Establishing Trust The Musician's Way
Updated: Nov 10
Musicians tend, by the way they work together, to build trust with each other, creating a strong foundation for musical collaboration. This foundation can lead to more creative, rewarding, and enjoyable experiences for everyone involved.
This applies to both musical and non-musical settings.
In many non-musical activities, trust might be overlooked and yet it is probably the biggest differentiator in many endeavours. Trust just makes things easier. It smooths the way. In business for example, marketing costs reduce because of how well you are perceived in the marketplace. A trusted organisation is naturally attractive to its clients. 5 star reviews abound for a trusted organisation. Taking your time to develop trust within your team or organisation also helps with employee retention and even cost reductions. Trust maintains a steady flow of inquiries and when times are hard your business is likely to survive much better than those who haven't paid attention to this value. It goes without saying that your profitability is much more reliable.
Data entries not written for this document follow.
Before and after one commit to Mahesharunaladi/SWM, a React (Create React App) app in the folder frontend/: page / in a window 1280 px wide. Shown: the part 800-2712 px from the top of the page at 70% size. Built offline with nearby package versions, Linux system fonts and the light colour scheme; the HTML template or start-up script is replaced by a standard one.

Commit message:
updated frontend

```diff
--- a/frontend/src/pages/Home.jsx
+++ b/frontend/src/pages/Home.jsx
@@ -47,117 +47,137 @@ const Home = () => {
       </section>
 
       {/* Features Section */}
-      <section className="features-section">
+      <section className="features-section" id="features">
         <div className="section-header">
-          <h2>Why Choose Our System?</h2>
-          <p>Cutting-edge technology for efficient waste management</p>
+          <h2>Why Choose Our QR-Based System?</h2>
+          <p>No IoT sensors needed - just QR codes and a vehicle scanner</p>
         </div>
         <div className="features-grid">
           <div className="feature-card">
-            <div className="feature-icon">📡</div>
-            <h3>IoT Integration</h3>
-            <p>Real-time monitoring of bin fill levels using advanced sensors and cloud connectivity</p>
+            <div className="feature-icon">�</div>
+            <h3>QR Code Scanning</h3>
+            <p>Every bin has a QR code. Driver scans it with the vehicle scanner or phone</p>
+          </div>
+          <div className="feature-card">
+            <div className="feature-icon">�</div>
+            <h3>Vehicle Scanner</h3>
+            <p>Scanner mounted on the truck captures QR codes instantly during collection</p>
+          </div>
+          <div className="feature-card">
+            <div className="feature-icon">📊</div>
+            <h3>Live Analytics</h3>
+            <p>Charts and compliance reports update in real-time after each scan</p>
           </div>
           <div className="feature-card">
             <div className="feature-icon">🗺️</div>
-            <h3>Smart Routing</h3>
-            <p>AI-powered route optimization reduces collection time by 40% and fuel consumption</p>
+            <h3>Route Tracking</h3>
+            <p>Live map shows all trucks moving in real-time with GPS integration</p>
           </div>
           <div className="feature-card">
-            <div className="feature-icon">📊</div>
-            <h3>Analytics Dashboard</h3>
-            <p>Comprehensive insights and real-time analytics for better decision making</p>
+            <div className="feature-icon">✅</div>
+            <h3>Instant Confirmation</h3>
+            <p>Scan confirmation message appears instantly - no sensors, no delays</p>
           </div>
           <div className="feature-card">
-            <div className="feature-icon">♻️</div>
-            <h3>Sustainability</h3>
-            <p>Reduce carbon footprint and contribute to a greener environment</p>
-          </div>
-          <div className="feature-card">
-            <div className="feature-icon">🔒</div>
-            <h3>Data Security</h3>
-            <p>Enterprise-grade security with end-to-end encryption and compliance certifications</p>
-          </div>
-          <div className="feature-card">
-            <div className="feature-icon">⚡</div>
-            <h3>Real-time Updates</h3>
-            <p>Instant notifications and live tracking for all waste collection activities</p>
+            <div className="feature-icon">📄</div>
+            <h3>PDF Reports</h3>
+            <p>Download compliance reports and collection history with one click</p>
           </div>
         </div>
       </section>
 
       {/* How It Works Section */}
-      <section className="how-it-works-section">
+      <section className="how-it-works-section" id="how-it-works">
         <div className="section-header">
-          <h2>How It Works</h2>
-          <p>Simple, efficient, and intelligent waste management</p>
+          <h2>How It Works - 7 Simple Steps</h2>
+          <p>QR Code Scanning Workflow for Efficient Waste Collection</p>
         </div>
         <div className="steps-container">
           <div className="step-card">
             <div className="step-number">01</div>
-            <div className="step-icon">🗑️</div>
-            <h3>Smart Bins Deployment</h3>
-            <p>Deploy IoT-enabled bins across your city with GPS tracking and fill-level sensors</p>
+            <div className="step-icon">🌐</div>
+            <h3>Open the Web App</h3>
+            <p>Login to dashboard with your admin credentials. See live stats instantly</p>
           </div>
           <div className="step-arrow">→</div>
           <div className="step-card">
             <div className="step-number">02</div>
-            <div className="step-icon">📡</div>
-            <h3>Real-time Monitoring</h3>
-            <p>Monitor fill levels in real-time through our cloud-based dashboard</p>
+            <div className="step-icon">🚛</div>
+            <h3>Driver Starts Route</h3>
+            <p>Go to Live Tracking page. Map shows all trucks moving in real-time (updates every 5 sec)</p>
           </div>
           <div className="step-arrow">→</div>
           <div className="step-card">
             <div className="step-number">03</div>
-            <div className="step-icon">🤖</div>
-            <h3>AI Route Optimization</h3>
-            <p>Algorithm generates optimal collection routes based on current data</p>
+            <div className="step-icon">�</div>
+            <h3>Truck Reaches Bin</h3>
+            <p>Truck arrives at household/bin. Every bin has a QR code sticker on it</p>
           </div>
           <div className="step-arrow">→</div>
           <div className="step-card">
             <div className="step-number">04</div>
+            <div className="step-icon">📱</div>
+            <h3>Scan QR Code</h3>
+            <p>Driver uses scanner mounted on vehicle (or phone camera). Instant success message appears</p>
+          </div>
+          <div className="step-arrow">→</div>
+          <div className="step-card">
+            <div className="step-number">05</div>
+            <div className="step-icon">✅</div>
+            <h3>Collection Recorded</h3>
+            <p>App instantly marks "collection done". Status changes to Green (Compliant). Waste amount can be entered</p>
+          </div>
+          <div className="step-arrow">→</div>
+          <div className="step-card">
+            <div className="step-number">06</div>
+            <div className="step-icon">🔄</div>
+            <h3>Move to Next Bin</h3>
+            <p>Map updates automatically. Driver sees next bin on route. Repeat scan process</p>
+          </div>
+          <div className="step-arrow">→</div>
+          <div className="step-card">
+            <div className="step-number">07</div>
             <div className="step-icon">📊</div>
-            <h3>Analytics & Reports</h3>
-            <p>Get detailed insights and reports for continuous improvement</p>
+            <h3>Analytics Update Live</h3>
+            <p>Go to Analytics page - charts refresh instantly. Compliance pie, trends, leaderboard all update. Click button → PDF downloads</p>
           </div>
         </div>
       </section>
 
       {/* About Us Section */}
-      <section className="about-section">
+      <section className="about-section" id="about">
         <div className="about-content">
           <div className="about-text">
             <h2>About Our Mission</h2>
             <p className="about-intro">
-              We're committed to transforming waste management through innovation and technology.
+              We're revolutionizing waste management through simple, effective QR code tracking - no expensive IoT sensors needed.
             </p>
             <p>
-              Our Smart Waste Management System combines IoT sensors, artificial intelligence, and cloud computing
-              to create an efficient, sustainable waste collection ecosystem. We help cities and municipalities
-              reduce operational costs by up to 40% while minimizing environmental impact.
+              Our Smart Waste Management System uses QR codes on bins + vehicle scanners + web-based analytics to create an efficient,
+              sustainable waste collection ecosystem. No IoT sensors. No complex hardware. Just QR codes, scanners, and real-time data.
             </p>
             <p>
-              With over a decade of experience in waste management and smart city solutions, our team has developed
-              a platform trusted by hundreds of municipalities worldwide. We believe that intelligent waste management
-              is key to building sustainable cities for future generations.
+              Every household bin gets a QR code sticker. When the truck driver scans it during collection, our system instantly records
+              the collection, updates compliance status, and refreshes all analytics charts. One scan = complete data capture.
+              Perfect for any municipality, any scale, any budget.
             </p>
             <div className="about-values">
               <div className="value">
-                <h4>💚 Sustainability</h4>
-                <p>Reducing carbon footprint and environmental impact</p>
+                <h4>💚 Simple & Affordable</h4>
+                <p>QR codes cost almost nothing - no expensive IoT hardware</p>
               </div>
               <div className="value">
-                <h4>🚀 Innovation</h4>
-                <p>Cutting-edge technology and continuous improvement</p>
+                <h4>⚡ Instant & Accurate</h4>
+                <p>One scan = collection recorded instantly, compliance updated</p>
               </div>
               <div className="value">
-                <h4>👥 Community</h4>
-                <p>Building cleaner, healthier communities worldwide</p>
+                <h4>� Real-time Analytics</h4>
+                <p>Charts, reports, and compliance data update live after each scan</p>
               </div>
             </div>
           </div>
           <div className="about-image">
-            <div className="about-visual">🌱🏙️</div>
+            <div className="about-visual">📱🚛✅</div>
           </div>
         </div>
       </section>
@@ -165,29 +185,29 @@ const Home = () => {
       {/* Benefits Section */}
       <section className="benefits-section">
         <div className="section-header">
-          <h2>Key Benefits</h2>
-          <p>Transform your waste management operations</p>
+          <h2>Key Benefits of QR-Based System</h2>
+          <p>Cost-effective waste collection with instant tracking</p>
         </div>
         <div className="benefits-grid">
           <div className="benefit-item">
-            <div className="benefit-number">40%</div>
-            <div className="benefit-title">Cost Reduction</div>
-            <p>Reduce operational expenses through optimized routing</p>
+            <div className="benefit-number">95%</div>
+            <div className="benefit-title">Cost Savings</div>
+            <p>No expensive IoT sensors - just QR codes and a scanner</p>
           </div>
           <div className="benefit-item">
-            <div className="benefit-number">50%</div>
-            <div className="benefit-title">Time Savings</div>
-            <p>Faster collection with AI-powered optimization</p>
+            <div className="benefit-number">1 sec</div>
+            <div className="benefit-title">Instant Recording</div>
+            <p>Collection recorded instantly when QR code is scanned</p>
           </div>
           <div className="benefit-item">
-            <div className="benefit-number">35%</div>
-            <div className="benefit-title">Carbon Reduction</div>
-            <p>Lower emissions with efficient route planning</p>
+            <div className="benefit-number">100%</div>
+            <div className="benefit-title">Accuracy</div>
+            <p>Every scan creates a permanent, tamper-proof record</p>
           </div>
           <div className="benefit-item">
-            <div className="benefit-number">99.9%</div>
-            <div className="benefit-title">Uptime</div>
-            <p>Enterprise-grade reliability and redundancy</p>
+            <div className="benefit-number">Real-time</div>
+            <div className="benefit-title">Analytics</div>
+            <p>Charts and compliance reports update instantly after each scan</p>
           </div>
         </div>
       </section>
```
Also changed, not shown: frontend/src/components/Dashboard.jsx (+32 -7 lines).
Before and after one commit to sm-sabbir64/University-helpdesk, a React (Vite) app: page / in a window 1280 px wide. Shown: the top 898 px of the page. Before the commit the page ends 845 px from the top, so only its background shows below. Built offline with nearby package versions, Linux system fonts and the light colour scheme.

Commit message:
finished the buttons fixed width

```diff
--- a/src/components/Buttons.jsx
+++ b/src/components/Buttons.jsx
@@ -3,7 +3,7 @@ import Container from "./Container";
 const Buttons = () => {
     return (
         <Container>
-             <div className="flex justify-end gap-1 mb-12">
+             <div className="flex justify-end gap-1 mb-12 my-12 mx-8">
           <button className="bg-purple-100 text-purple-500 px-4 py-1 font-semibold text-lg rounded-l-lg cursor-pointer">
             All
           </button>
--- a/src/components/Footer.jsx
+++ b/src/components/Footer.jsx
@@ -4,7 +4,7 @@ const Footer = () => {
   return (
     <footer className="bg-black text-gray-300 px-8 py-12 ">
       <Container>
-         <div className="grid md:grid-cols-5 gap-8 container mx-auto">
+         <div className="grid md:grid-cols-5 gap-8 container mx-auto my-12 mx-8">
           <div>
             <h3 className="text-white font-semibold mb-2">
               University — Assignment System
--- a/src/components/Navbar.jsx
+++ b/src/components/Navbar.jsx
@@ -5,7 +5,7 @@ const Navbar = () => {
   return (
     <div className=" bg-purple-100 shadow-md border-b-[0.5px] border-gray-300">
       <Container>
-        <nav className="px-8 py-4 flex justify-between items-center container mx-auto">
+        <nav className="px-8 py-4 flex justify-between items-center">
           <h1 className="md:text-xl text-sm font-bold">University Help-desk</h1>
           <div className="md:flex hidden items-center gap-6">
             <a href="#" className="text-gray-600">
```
Trust eminates from the core of the organisation and radiates outwards from there through your immediate team members, out to the rest of the organisation and beyond. Trust is a value which all organisations can work towards. So much can be achieved when a strong level of trust is in place between team members. Trust is a very precious item in an organisation, possibly THE most precious. Once they know they have it, team members will do everything they can to protect such a valuable asset.
Trust is a fundamental component of any successful musical collaboration. The musical process invokes the development of trust, which will encourage an openness to new ideas, a tendency to take creative risks, and an innate willingness to improve. This can lead to more creative and rewarding experiences for everyone involved.
There are a number of things that musicians can do to establish trust with each other. One important factor is communication. Musicians tend to communicate effectively with each other in order to understand each other's musical intentions. This is done through both verbal and nonverbal communication. Nonverbal communication is particularly evident. Deeper listening is essential as one might expect. Responsiveness is essential. Even peripheral vision is brought into play. A violinist, for example, is simultaneously reading the music, following the bowing, keeping an eye on the section leader and the conductor. On top of all of this is the constant checking of tuning and musical expression.
Another important factor is reliability. Musicians need to be able to rely on each other to show up on time, be prepared, and do their part. In the performance itself, there is also a sense that 'the show must go on'. Knowing that your colleagues won't let you down is a tremendous assett in any sphere. Reliability creates a sense of trust and security that allows everyone to focus on the music, a quality which can be applied to the non-musical arena to great effect.
Finally, musicians need to be supportive of each other. This means offering encouragement, constructive criticism, and help when needed. When musicians feel supported by their colleagues, they are more likely to take risks and try new things.
Establishing trust takes time and effort, but it is essential for any successful collaboration. In doing so it is possible to create a positive and supportive environment where everyone can thrive.
The process embodied within The Musician's Way will lead to trust both within the group and also with its audience or clients. The principles are outlined below:
Be honest and transparent with each other.
Be open to new ideas.
Be respectful of each other's time and talents.
Be willing to help each other out.
Be supportive of each other's successes and failures.
Put these principles into operation in your organisation by taking the time to have an open discussion with your team.
Everything in the above list will work for any organisation be it musical or non-musical.